It builds on the skills that pupils started to acquire during the Early Years Foundation stage (EYFS) to develop effective relationships, assume greater personal responsibility and manage personal safety, including online. PSHE education helps pupils to cope with the changes at puberty, introduces them to a wider world and enables them to make an active contribution to their communities.
What PSHE Looks Like At Ranworth Primary School
At Ranworth we follow the Jigsaw PSHE scheme that follows the PSHE Associations’ three core themes: Health and Wellbeing; Relationships; and Living in the Wider World. Each year group covers content related to each theme every year, ensuring that a spiral programme is in place: one that revisits themes, gradually extending thinking, expanding knowledge and developing skills.
Where possible we make cross-curricula links between PSHE and other subjects; this is particularly true and relevant in English, Religious Education, Physical Education, History and Geography, with other content also linking to Maths, Science and Computing. PSHE learning comes in many different forms: through whole-class teaching, group activities, individual tasks, assemblies, outside speakers, cross-curricula lessons and discrete lessons.
During PSHE sessions children are encouraged to both ask and answer questions, to deepen their knowledge and understanding. Vocabulary will be explicitly taught at the beginning of every lesson. To facilitate children to know more and remember more key concepts run through the whole of our curriculum and opportunities to revisit previous learning are planned into every lesson.
At Ranworth Square Primary School, puberty is taught as a statutory requirement of Health Education and covered by our Jigsaw PSHE Programme in the ‘Changing Me’ Puzzle (unit), and we conclude from the DFE Guidance that sex education refers to Human Reproduction. In order to teach this in a scientific context, and knowing that National Curriculum Science requires children to know how mammals reproduce, we have opted to teach this within our Science curriculum, not within PSHE or Relationships and Sex Education as we believe this is most appropriate for our children.
Therefore, the parent right to withdraw their child is not applicable. We are of course happy to discuss the content of the curriculum and parents to contact Mr Rimmer via the school office.
All PSHE lessons/activities are designed and planned to include all children through a range of approaches.
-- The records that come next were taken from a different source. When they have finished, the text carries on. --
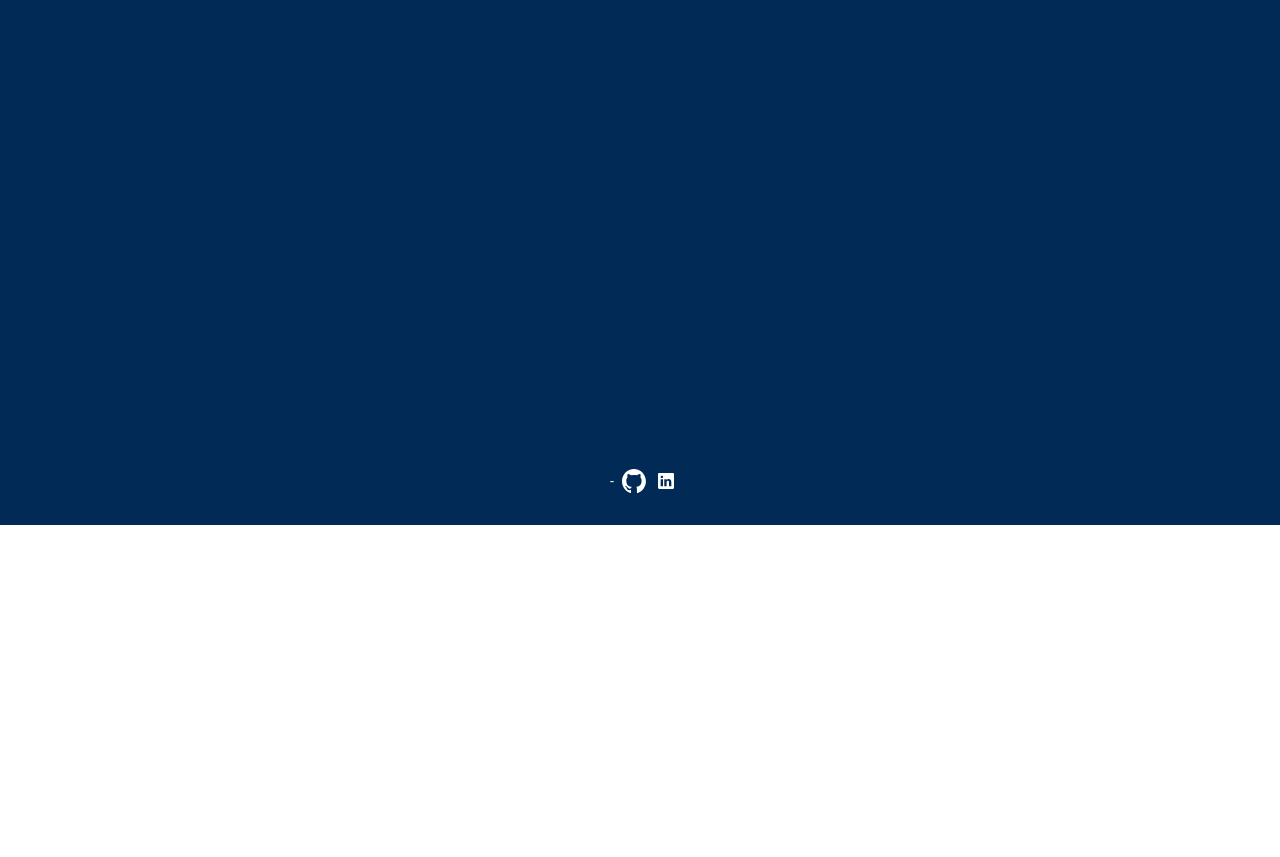
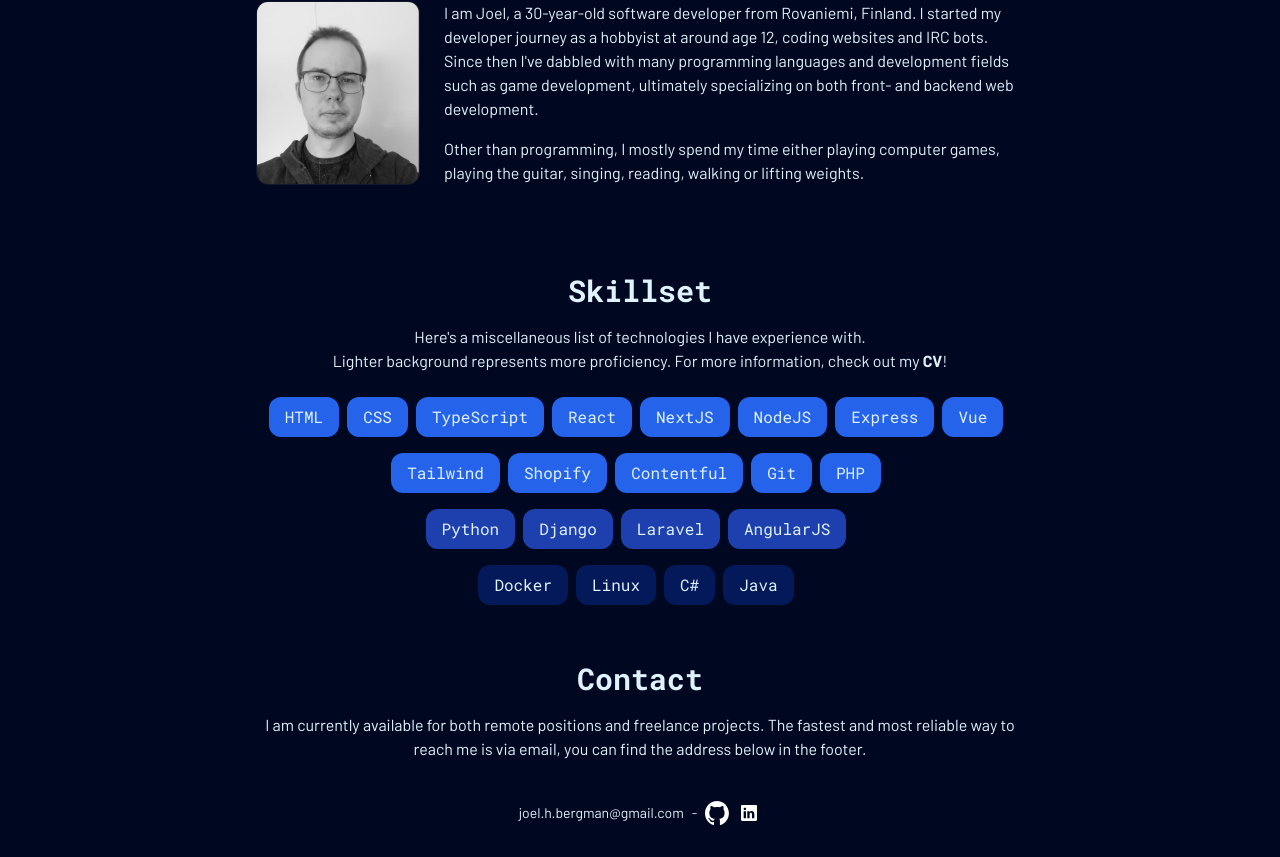
Before and after one commit to joelbman/joelbergman.dev, a Next.js app: page / in a window 1280 px wide. Shown: the part 275-1132 px from the top of the page. Before the commit the page ends 800 px from the top, so only its background shows below. Built offline with nearby package versions, Linux system fonts and the light colour scheme.

Commit message:
Add front page content and related components

```diff
--- a/package.json
+++ b/package.json
@@ -13,6 +13,7 @@
     "@types/react": "18.0.33",
     "@types/react-dom": "18.0.11",
     "autoprefixer": "10.4.14",
+    "classnames": "^2.3.2",
     "eslint": "8.37.0",
     "eslint-config-next": "13.3.0",
     "next": "13.3.0",
--- a/src/components/Footer.tsx
+++ b/src/components/Footer.tsx
@@ -20,7 +20,14 @@ const Footer = () => {
 
   return (
     <footer className="flex text-center text-sm items-center">
-      <Link className="mr-2" href="" data-add="joel.h.bergman" data-domain="gmail" data-end="com" />
+      <Link
+        id="mail"
+        className="mr-2"
+        href=""
+        data-add="joel.h.bergman"
+        data-domain="gmail"
+        data-end="com"
+      />
       -
       <Link href="https://github.com/joelbman/">
         <Image
--- a/src/components/Header.tsx
+++ b/src/components/Header.tsx
@@ -1,5 +1,9 @@
 const Header = () => {
-  return <header className="typewriter">Joel Bergman</header>;
+  return (
+    <header className="typewriter">
+      <h1>Joel Bergman</h1>
+    </header>
+  );
 };
 
 export default Header;
--- a/src/components/Layout.tsx
+++ b/src/components/Layout.tsx
@@ -7,7 +7,7 @@ const Layout = ({ children }: React.PropsWithChildren) => {
     <div className="flex flex-col flex-1 items-center h-full w-3/4">
       <Header />
       <Navigation />
-      <main className="flex-1">{children}</main>
+      <main className="flex-1 max-w-[48rem] text-center">{children}</main>
       <Footer />
     </div>
   );
--- a/src/components/Navigation.tsx
+++ b/src/components/Navigation.tsx
@@ -7,21 +7,19 @@ interface NavItemProps extends React.PropsWithChildren {
   active?: boolean;
 }
 
-const NavItem = ({ url, children, icon }: NavItemProps) => {
-  return (
+const NavItem = ({ url, children, icon }: NavItemProps) => (
   <Link
     href={url}
-      className="flex items-center justify-center text-center font-robotomono rounded-xl p-2 px-4 bg-sky-800 mr-2 hover:bg-sky-700 hover:underline"
+    className="flex items-center justify-center text-center font-robotomono rounded-xl p-2 px-4 bg-sky-900 mr-2 hover:bg-sky-700 hover:underline"
   >
     <figure className="mr-2">{icon}</figure>
     {children}
   </Link>
 );
-};
 
 const Navigation = () => {
   return (
-    <nav className="flex my-4">
+    <nav className="flex my-10">
       <NavItem url="/" icon={<HomeIcon />}>
         Home
       </NavItem>
--- /dev/null
+++ b/src/components/Tag.tsx
@@ -0,0 +1,23 @@
+import cn from 'classnames';
+
+interface TagProps extends React.PropsWithChildren {
+  bg?: 'light' | 'medium' | 'dark';
+}
+
+const Tag = ({ children, bg }: TagProps) => (
+  <div
+    className={cn('rounded-xl px-4 py-2 mr-2 mb-4 font-robotomono', {
+      'bg-blue-950': bg === 'dark',
+      'bg-blue-800': bg === 'medium',
+      'bg-blue-600': bg === 'light' || !bg,
+    })}
+  >
+    {children}
+  </div>
+);
+
+const TagList = ({ children }: React.PropsWithChildren) => (
+  <div className="flex flex-wrap justify-center">{children}</div>
+);
+
+export { Tag, TagList };
--- /dev/null
+++ b/src/components/TextLink.tsx
@@ -0,0 +1,13 @@
+import Link from 'next/link';
+
+interface Props extends React.PropsWithChildren {
+  href: string;
+}
+
+const TextLink = ({ children, href }: Props) => (
+  <Link className="font-bold text-sky-100" href={href}>
+    {children}
+  </Link>
+);
+
+export default TextLink;
--- a/src/pages/index.tsx
+++ b/src/pages/index.tsx
@@ -1,5 +1,73 @@
-const Home = () => {
-  return <div>test</div>;
-};
+import { Tag, TagList } from '@/components/Tag';
+import TextLink from '@/components/TextLink';
+import Image from 'next/image';
+
+const PageSection = ({ children }: React.PropsWithChildren) => (
+  <section className="mb-10">{children}</section>
+);
+
+const Home = () => (
+  <div className="flex flex-col items-center">
+    <PageSection>
+      <h2>Hello!</h2>
+      <div className="flex mb-12">
+        <Image
+          src="/joel_grayscale.png"
+          alt="Joel portrait"
+          width={164}
+          height={164}
+          className="mr-6 rounded-xl border border-gray-900"
+        />
+
+        <div className="text-left justify-self-center">
+          <p>
+            I am Joel, a 30-year-old software developer from Rovaniemi, Finland. I started my
+            developer journey as a hobbyist at around age 12, coding websites and IRC bots. Since
+            then I&apos;ve dabbled with many programming languages and development fields such as
+            game development, ultimately specializing on both front- and backend web development.
+          </p>
+
+          <p className="mt-4">
+            Other than programming, I mostly spend my time either playing computer games, playing
+            the guitar, singing, reading, walking or lifting weights.
+          </p>
+        </div>
+      </div>
+    </PageSection>
+
+    <PageSection>
+      <h2>Skillset</h2>
+      <p>
+        Here&apos;s a miscellaneous list of technologies I have experience with. <br />
+        Lighter background represents more proficiency. For more information, check out my{' '}
+        <TextLink href="/cv">CV</TextLink>!
+      </p>
+
+      <section className="flex flex-col mt-6 max-w-[48rem]">
+        <TagList>
+          <Tag>HTML</Tag> <Tag>CSS</Tag> <Tag>TypeScript</Tag> <Tag>React</Tag> <Tag>NextJS</Tag>{' '}
+          <Tag>NodeJS</Tag> <Tag>Express</Tag> <Tag>Vue</Tag> <Tag>Tailwind</Tag> <Tag>Shopify</Tag>{' '}
+          <Tag>Contentful</Tag> <Tag>Git</Tag> <Tag>PHP</Tag>
+        </TagList>
+
+        <TagList>
+          <Tag bg="medium">Python</Tag> <Tag bg="medium">Django</Tag> <Tag bg="medium">Laravel</Tag>{' '}
+          <Tag bg="medium">AngularJS</Tag>
+        </TagList>
+
+        <TagList>
+          <Tag bg="dark">Docker</Tag> <Tag bg="dark">Linux</Tag> <Tag bg="dark">C#</Tag>{' '}
+          <Tag bg="dark">Java</Tag>
+        </TagList>
+      </section>
+    </PageSection>
+
+    <PageSection>
+      <h2>Contact</h2>I am currently available for both remote positions and freelance projects. The
+      fastest and most reliable way to reach me is via email, you can find the address below in the
+      footer.
+    </PageSection>
+  </div>
+);
 
 export default Home;
--- /dev/null
+++ b/src/pages/projects.tsx
@@ -0,0 +1,8 @@
+const Projects = () => (
+  <div>
+    <h2>Projects</h2>
+    WIP
+  </div>
+);
+
+export default Projects;
--- a/src/styles/globals.css
+++ b/src/styles/globals.css
@@ -1,11 +1,15 @@
-@import url('https://fonts.googleapis.com/css2?family=Roboto+Mono&display=swap');
+@import url('https://fonts.googleapis.com/css2?family=Barlow:wght@400;700&family=Roboto+Mono:wght@400;700&display=swap');
 
 @tailwind base;
 @tailwind components;
 @tailwind utilities;
 
 #__next {
-  @apply bg-sky-950 text-sky-100 flex flex-col w-full items-center min-h-screen p-8 overflow-x-hidden;
+  @apply bg-sky-950 text-sky-100 font-barlow flex flex-col w-full items-center min-h-screen p-8 overflow-x-hidden;
+}
+
+h2 {
+  @apply font-bold font-robotomono text-3xl text-center mb-4;
 }
 
 .typewriter {
--- a/tailwind.config.js
+++ b/tailwind.config.js
@@ -8,11 +8,15 @@ module.exports = {
   theme: {
     extend: {
       colors: {
+        blue: {
+          950: '#041959',
+        },
         sky: {
-          950: '#012a56',
+          950: '#000821',
         },
       },
       fontFamily: {
+        barlow: ['"Barlow"', 'sans-serif'],
         robotomono: ['"Roboto Mono"', 'sans-serif'],
       },
     },
```
Also changed, not shown: public/joel_grayscale.png (added), 1 other file (tests, documents, lock files or other folders). Lines whose indentation alone changed are shown as unchanged.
Lessons are planned to facilitate the best possible outcome for all children within the class
Concepts Running Through PSHE
- Being Me in My World – Identity, goals, democracy, human rights
- Celebrating Difference – Talents, bullying, diversity, stereotypes, disability
- Dreams and Goals – Challenges, motivation, money and careers
- Healthy Me – DATe, physical health, mental health, peer pressure
- Relationships – different types of family, conflict and resolution, e-safety
- Changing Me – puberty, growth and change, transition